Records follow. Select each line holding "Felipe".

* _Content revision data_:
┌──

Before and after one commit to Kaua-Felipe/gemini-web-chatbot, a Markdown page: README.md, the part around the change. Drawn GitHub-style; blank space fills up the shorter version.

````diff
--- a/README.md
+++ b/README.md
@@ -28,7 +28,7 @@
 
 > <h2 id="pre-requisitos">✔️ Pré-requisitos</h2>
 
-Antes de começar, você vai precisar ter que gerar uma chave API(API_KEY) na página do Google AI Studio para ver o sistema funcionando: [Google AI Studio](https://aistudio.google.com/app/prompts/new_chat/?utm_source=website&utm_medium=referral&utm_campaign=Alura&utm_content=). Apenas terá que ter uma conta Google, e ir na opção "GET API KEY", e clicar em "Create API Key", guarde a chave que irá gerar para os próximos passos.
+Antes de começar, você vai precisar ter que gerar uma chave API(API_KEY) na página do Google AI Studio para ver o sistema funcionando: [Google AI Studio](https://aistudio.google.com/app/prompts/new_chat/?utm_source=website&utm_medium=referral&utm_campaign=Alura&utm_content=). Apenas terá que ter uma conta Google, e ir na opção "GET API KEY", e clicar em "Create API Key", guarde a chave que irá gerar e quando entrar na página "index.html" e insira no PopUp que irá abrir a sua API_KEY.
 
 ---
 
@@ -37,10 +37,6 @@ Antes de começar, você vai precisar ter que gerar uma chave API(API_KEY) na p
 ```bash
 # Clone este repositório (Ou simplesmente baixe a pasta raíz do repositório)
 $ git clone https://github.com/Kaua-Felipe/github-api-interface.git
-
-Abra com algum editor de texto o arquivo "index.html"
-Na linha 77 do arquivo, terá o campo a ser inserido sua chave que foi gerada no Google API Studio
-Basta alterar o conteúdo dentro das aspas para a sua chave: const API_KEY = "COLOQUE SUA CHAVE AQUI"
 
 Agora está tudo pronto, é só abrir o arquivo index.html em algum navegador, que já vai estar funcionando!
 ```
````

└──

* _Exercise answer_:
Before and after one commit to Kaua-Felipe/gemini-web-chatbot, a Markdown page: README.md, the part around the change. Drawn GitHub-style; blank space fills up the shorter version.
 $ git clone https://github.com/Kaua-Felipe/github-api-interface.git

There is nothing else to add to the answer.